-- Task material follows --

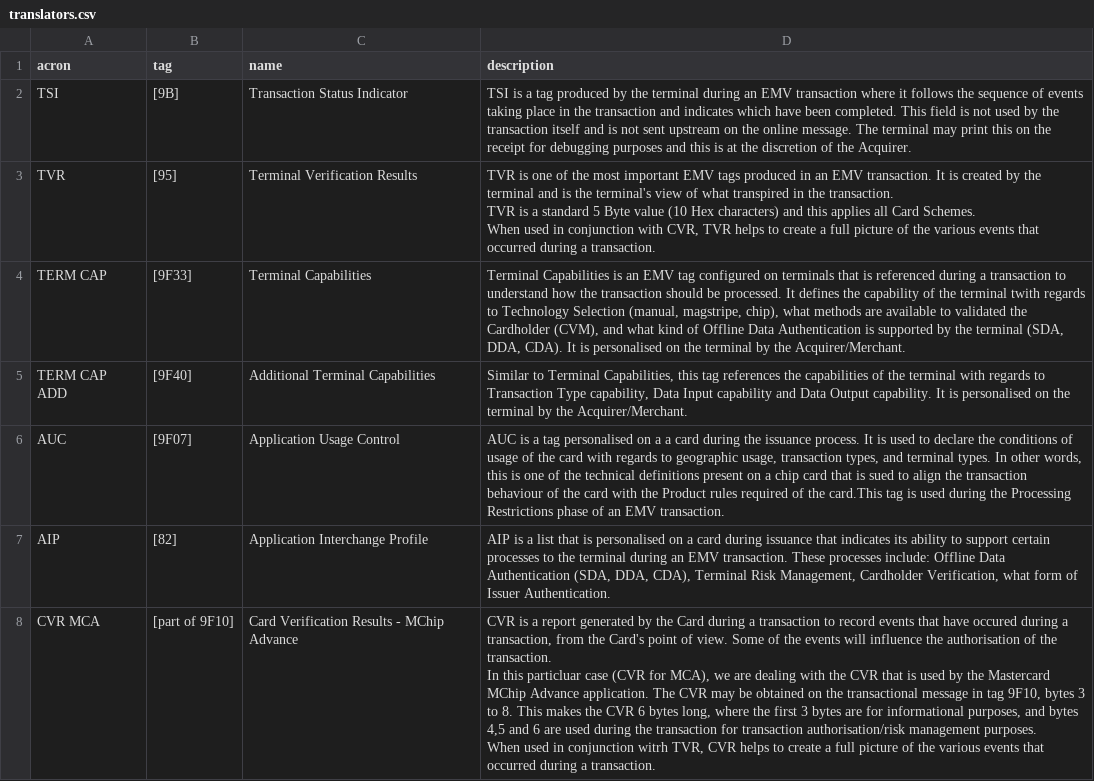
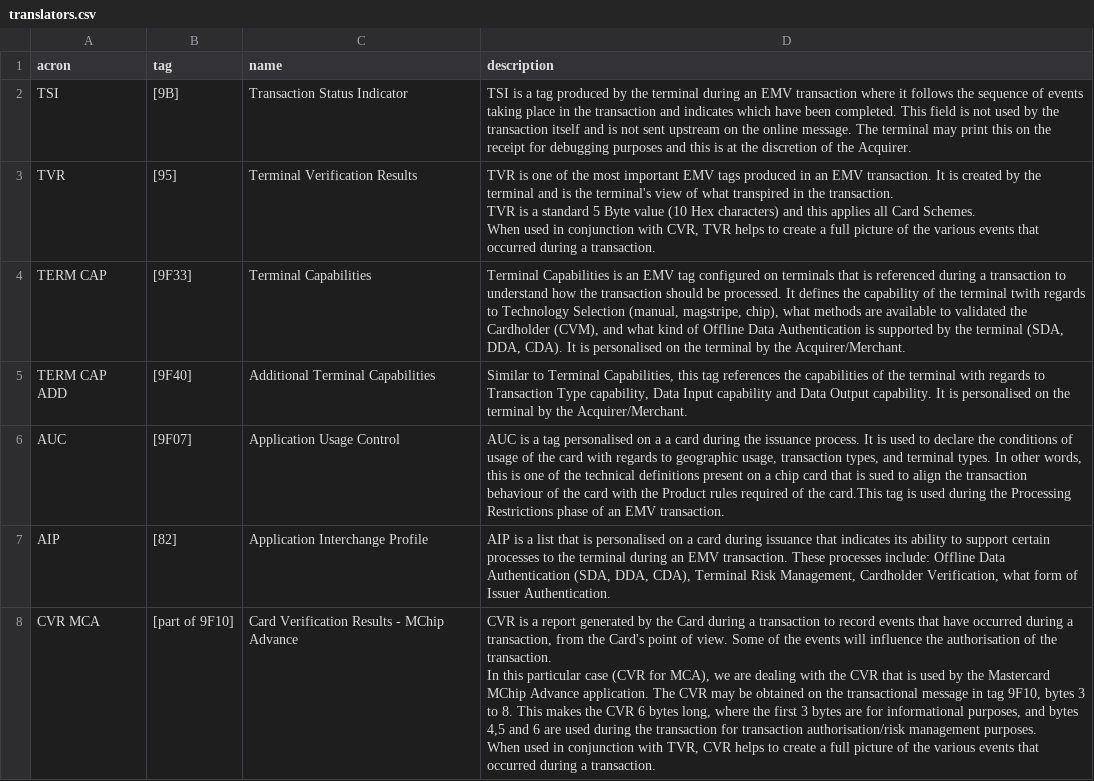
Before and after one commit to BNorath/ChatEMV-Streamlit, a CSV file: files/translators.csv, drawn as a sheet.

Commit message:
Corrected spelling errors on translators.csv

```diff
--- a/files/translators.csv
+++ b/files/translators.csv
@@ -9,4 +9,4 @@ AUC,[9F07],Application Usage Control,"AUC is a tag personalised on a a card duri
 AIP,[82],Application Interchange Profile ,"AIP is a list that is personalised on a card during issuance that indicates its ability to support certain processes to the terminal during an EMV transaction. These processes include: Offline Data Authentication (SDA, DDA, CDA), Terminal Risk Management, Cardholder Verification, what form of Issuer Authentication. "
-CVR MCA,[part of 9F10],Card Verification Results - MChip Advance,"CVR is a report generated by the Card during a transaction to record events that have occured during a transaction, from the Card's point of view. Some of the events will influence the authorisation of the transaction.
-In this particluar case (CVR for MCA), we are dealing with the CVR that is used by the Mastercard MChip Advance application. The CVR may be obtained on the transactional message in tag 9F10, bytes 3 to 8. This makes the CVR 6 bytes long, where the first 3 bytes are for informational purposes, and bytes 4,5 and 6 are used during the transaction for transaction authorisation/risk management purposes.
-When used in conjunction witrh TVR, CVR helps to create a full picture of the various events that occurred during a transaction."
+CVR MCA,[part of 9F10],Card Verification Results - MChip Advance,"CVR is a report generated by the Card during a transaction to record events that have occurred during a transaction, from the Card's point of view. Some of the events will influence the authorisation of the transaction.
+In this particular case (CVR for MCA), we are dealing with the CVR that is used by the Mastercard MChip Advance application. The CVR may be obtained on the transactional message in tag 9F10, bytes 3 to 8. This makes the CVR 6 bytes long, where the first 3 bytes are for informational purposes, and bytes 4,5 and 6 are used during the transaction for transaction authorisation/risk management purposes.
+When used in conjunction with TVR, CVR helps to create a full picture of the various events that occurred during a transaction."
```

-- Task material concluded --

• _Work task_: When you reproduce the material, keep every word exact and leave each picture out.

• _Completed exercise_:
Before and after one commit to BNorath/ChatEMV-Streamlit, a CSV file: files/translators.csv, drawn as a sheet.

Commit message:
Corrected spelling errors on translators.csv

```diff
--- a/files/translators.csv
+++ b/files/translators.csv
@@ -9,4 +9,4 @@ AUC,[9F07],Application Usage Control,"AUC is a tag personalised on a a card duri
 AIP,[82],Application Interchange Profile ,"AIP is a list that is personalised on a card during issuance that indicates its ability to support certain processes to the terminal during an EMV transaction. These processes include: Offline Data Authentication (SDA, DDA, CDA), Terminal Risk Management, Cardholder Verification, what form of Issuer Authentication. "
-CVR MCA,[part of 9F10],Card Verification Results - MChip Advance,"CVR is a report generated by the Card during a transaction to record events that have occured during a transaction, from the Card's point of view. Some of the events will influence the authorisation of the transaction.
-In this particluar case (CVR for MCA), we are dealing with the CVR that is used by the Mastercard MChip Advance application. The CVR may be obtained on the transactional message in tag 9F10, bytes 3 to 8. This makes the CVR 6 bytes long, where the first 3 bytes are for informational purposes, and bytes 4,5 and 6 are used during the transaction for transaction authorisation/risk management purposes.
-When used in conjunction witrh TVR, CVR helps to create a full picture of the various events that occurred during a transaction."
+CVR MCA,[part of 9F10],Card Verification Results - MChip Advance,"CVR is a report generated by the Card during a transaction to record events that have occurred during a transaction, from the Card's point of view. Some of the events will influence the authorisation of the transaction.
+In this particular case (CVR for MCA), we are dealing with the CVR that is used by the Mastercard MChip Advance application. The CVR may be obtained on the transactional message in tag 9F10, bytes 3 to 8. This makes the CVR 6 bytes long, where the first 3 bytes are for informational purposes, and bytes 4,5 and 6 are used during the transaction for transaction authorisation/risk management purposes.
+When used in conjunction with TVR, CVR helps to create a full picture of the various events that occurred during a transaction."
```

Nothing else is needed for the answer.